Understand what customers appreciate
Worth is the name of the game in every market, but how do you define it? You could say: "It's easy! A customer who appreciates a good-smelling home places value on a candle." That is true, but it is only a small fraction of the equation.
Put yourself in the position of this customer for a moment. When 20 companies try to sell you candles, what makes one more valuable than the other? This concept confuses even the best companies and marketers. In this way you can better understand customer benefits and increase success in your market.
In the business world, value is value. Back to the candle example: How much value does a potential buyer put in a particular candle? Regardless of which product or service you sell, you have to decide why a purchase is worthwhile for the consumer.
While a candle will surely improve the buyer's home smell, other values play a role that can add value. Each of these values is what the customer receives in return for the price paid. In this example, these would be:
- How long does the candle burn?
- Which fragrances are available?
- Chemical-free / organic ingredients
- The size or shape of the candle
- Color and the decorative nature of the container
All of this increases the value of the product and this value does not change for the consumer. What changes is the price. An increase or decrease in costs only changes the buyer's incentive to draw your attention to your market offer. So the challenge is to make sure that the cost to the consumer doesn't exceed the value of the product.
Customer value models
Because every potential customer places a particular value on a particular item, including candles, it can be difficult to tell where that value is. The best approach is field value assessment, but this is rarely possible. Fortunately, there are many other tools available to you.
You can use direct and indirect survey questions to gain valuable insight into where customers value. There are also common analysis and focus groups to better understand the perception of the functionality and performance of your product.
All of this can help you determine the value and adjust the price accordingly, but you also live in the modern age. The internet is full of customer value management tools that help you better use your surveys and ratings and organize the information you need more easily.
These tools also provide better insight and enable you to leverage this information across your organization while empowering everyone from product managers to your sales teams and value engineers. Some also offer case study manufacturers, which are a great way to add value and increase shelf price.
The bottom line

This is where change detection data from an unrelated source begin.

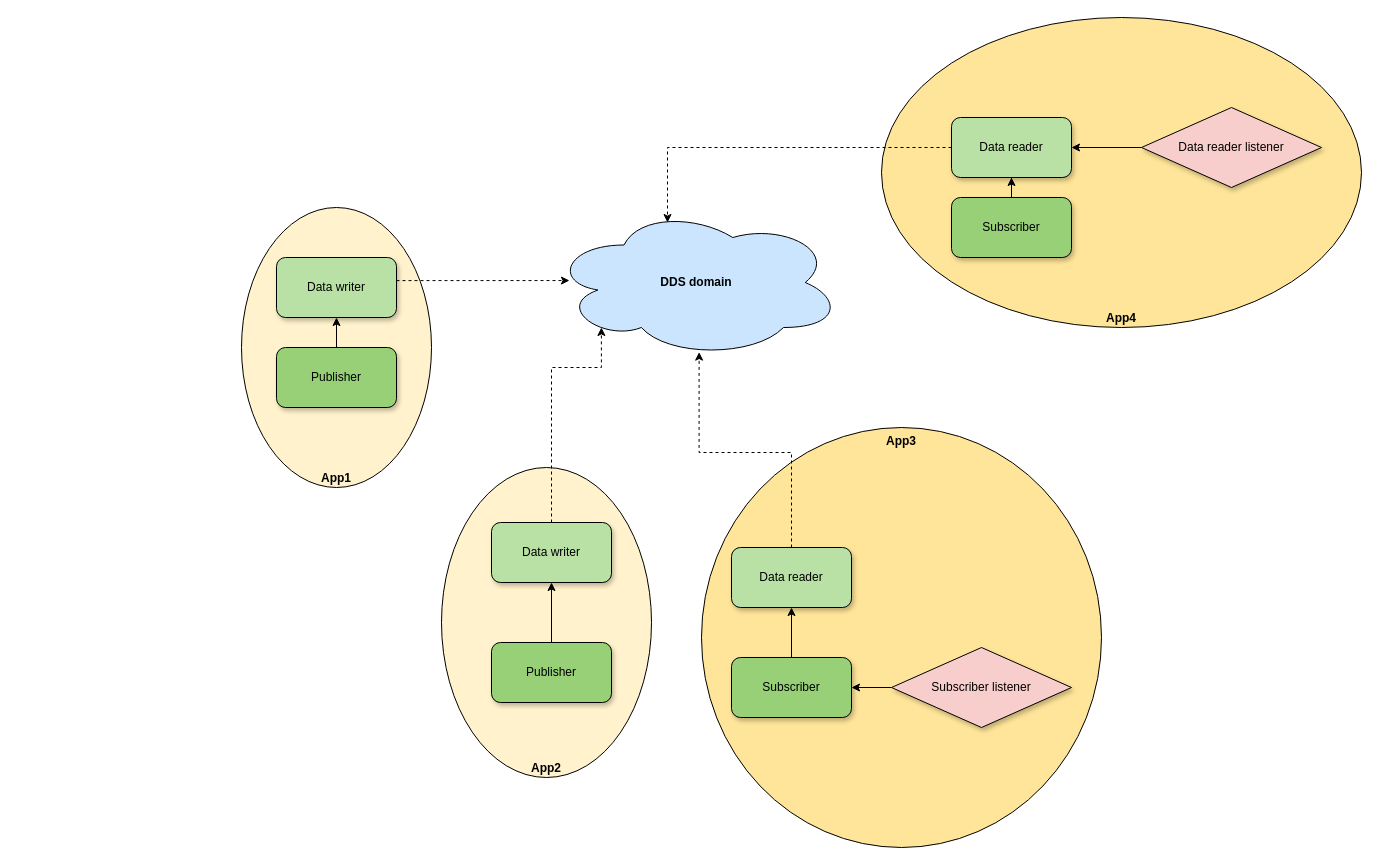
maosltr/IoT-basic-examples keeps this draw.io diagram as application/sw-architecture.drawio. Above is the earlier version. Source tidied: cells renumbered, new cells numbered last; positions are measured from the earlier drawing's top-left corner, leaving out a move shared by most shapes. Both pictures are drawn from the tidied source at 100%, with x=0, y=0 at pixel (241, 17).
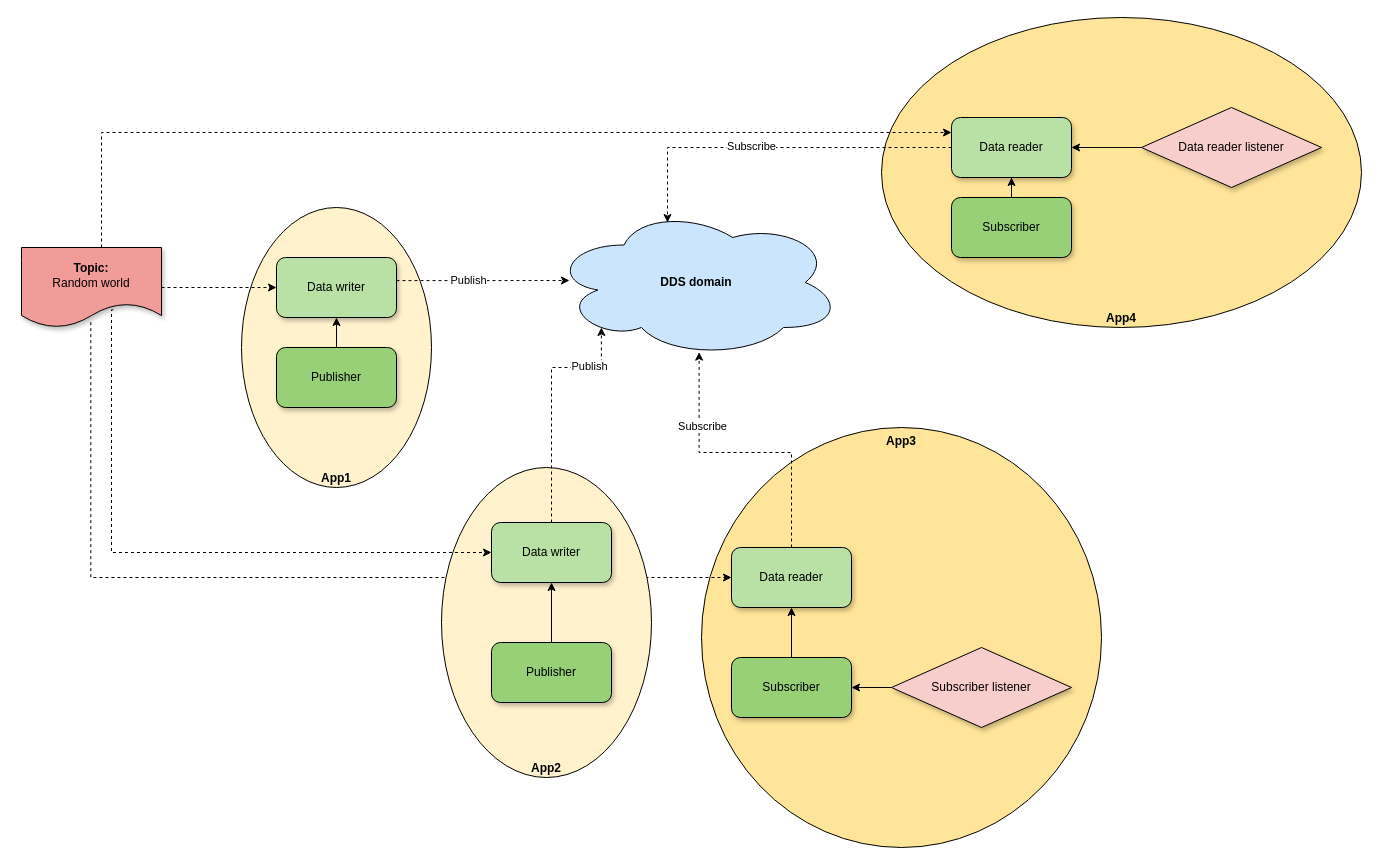
Above is the later version.

The change refers to these unchanged cells:
```xml
<mxCell id="11" style="edgeStyle=orthogonalEdgeStyle;rounded=0;jettySize=auto;html=1;exitX=0;exitY=0.5;exitDx=0;exitDy=0;entryX=0.4;entryY=0.1;entryDx=0;entryDy=0;entryPerimeter=0;dashed=1;fontColor=none;" parent="1" edge="1" source="12" target="2">
  <mxGeometry relative="1" as="geometry" />
</mxCell>
<mxCell id="12" value="Data reader" style="rounded=1;whiteSpace=wrap;html=1;fillColor=#B9E0A5;shadow=1;" parent="1" vertex="1">
  <mxGeometry x="710" y="100" width="120" height="60" as="geometry" />
</mxCell>
<mxCell id="21" style="edgeStyle=orthogonalEdgeStyle;rounded=0;jettySize=auto;html=1;dashed=1;fontColor=none;entryX=0.509;entryY=0.964;entryDx=0;entryDy=0;entryPerimeter=0;" parent="1" edge="1" source="22" target="2">
  <mxGeometry relative="1" as="geometry" />
</mxCell>
<mxCell id="22" value="Data reader" style="rounded=1;whiteSpace=wrap;html=1;fillColor=#B9E0A5;shadow=1;" parent="1" vertex="1">
  <mxGeometry x="490" y="530" width="120" height="60" as="geometry" />
</mxCell>
<mxCell id="23" style="edgeStyle=orthogonalEdgeStyle;rounded=0;jettySize=auto;html=1;entryX=0.172;entryY=0.8;entryDx=0;entryDy=0;entryPerimeter=0;dashed=1;fontColor=none;" parent="1" edge="1" source="24" target="2">
  <mxGeometry relative="1" as="geometry">
    <Array as="points">
      <mxPoint x="310" y="350" />
      <mxPoint x="360" y="350" />
    </Array>
  </mxGeometry>
</mxCell>
<mxCell id="24" value="Data writer" style="rounded=1;whiteSpace=wrap;html=1;fillColor=#B9E0A5;shadow=1;" parent="1" vertex="1">
  <mxGeometry x="250" y="505" width="120" height="60" as="geometry" />
</mxCell>
<mxCell id="25" style="edgeStyle=orthogonalEdgeStyle;rounded=0;jettySize=auto;html=1;entryX=0.062;entryY=0.487;entryDx=0;entryDy=0;entryPerimeter=0;fontColor=none;noLabel=1;dashed=1;" parent="1" edge="1" source="26" target="2">
  <mxGeometry relative="1" as="geometry">
    <Array as="points">
      <mxPoint x="230" y="263" />
    </Array>
  </mxGeometry>
</mxCell>
<mxCell id="26" value="Data writer" style="rounded=1;whiteSpace=wrap;html=1;fillColor=#B9E0A5;shadow=1;" parent="1" vertex="1">
  <mxGeometry x="35" y="240" width="120" height="60" as="geometry" />
</mxCell>
```

What changed in the source:
```diff
@@
+    <mxCell id="5" value="&lt;b&gt;App3&lt;/b&gt;" style="ellipse;whiteSpace=wrap;html=1;verticalAlign=top;fillColor=#FFE599;" parent="1" vertex="1">
+      <mxGeometry x="460" y="410" width="400" height="420" as="geometry" />
+    </mxCell>
+    <mxCell id="27" style="edgeStyle=orthogonalEdgeStyle;rounded=0;jettySize=auto;html=1;entryX=0;entryY=0.5;entryDx=0;entryDy=0;dashed=1;fontColor=none;exitX=0.495;exitY=0.933;exitDx=0;exitDy=0;exitPerimeter=0;" parent="1" edge="1" source="35" target="22">
+      <mxGeometry relative="1" as="geometry">
+        <Array as="points">
+          <mxPoint x="-151" y="560" />
+        </Array>
+      </mxGeometry>
+    </mxCell>
@@
-    <mxCell id="5" value="&lt;b&gt;App3&lt;/b&gt;" style="ellipse;whiteSpace=wrap;html=1;verticalAlign=top;fillColor=#FFE599;" parent="1" vertex="1">
-      <mxGeometry x="460" y="410" width="400" height="420" as="geometry" />
-    </mxCell>
@@
+    <mxCell id="28" value="Subscribe" style="edgeLabel;html=1;align=center;verticalAlign=middle;fontColor=none;" parent="11" vertex="1">
+      <mxGeometry x="0.12" y="-2" relative="1" as="geometry" />
+    </mxCell>
@@
+    <mxCell id="29" value="Subscribe" style="edgeLabel;html=1;align=center;verticalAlign=middle;fontColor=none;" parent="21" vertex="1">
+      <mxGeometry x="0.48" y="-3" relative="1" as="geometry">
+        <mxPoint y="-1" as="offset" />
+      </mxGeometry>
+    </mxCell>
@@
+    <mxCell id="30" value="Publish" style="edgeLabel;html=1;align=center;verticalAlign=middle;fontColor=none;" parent="23" vertex="1">
+      <mxGeometry x="0.57" y="2" relative="1" as="geometry" />
+    </mxCell>
@@
+    <mxCell id="31" value="Publish" style="edgeLabel;html=1;align=center;verticalAlign=middle;fontColor=none;" parent="25" vertex="1">
+      <mxGeometry x="-0.18" y="1" relative="1" as="geometry" />
+    </mxCell>
@@
+    <mxCell id="32" style="edgeStyle=orthogonalEdgeStyle;rounded=0;jettySize=auto;html=1;dashed=1;fontColor=none;" parent="1" edge="1" source="35" target="26">
+      <mxGeometry relative="1" as="geometry" />
+    </mxCell>
+    <mxCell id="33" style="edgeStyle=orthogonalEdgeStyle;rounded=0;jettySize=auto;html=1;entryX=0;entryY=0.5;entryDx=0;entryDy=0;dashed=1;fontColor=none;exitX=0.656;exitY=0.779;exitDx=0;exitDy=0;exitPerimeter=0;" parent="1" edge="1" source="35" target="24">
+      <mxGeometry relative="1" as="geometry">
+        <Array as="points">
+          <mxPoint x="-130" y="292" />
+          <mxPoint x="-130" y="535" />
+        </Array>
+      </mxGeometry>
+    </mxCell>
+    <mxCell id="34" style="edgeStyle=orthogonalEdgeStyle;rounded=0;jettySize=auto;html=1;entryX=0;entryY=0.25;entryDx=0;entryDy=0;dashed=1;fontColor=none;" parent="1" edge="1" source="35" target="12">
+      <mxGeometry relative="1" as="geometry">
+        <Array as="points">
+          <mxPoint x="-140" y="115" />
+        </Array>
+      </mxGeometry>
+    </mxCell>
+    <mxCell id="35" value="&lt;b&gt;Topic: &lt;/b&gt;&lt;br&gt;Random world" style="shape=document;whiteSpace=wrap;html=1;boundedLbl=1;shadow=1;strokeColor=#000000;fontColor=none;fillColor=#F19C99;" parent="1" vertex="1">
+      <mxGeometry x="-220" y="230" width="140" height="80" as="geometry" />
+    </mxCell>
```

The value is relative, but it exists in the minds of every consumer in your market. By understanding your product and increasing its value and creating customer value models, you can determine the best value for money. Even though it is a complex science, there are tools that can help you clear the way to victory.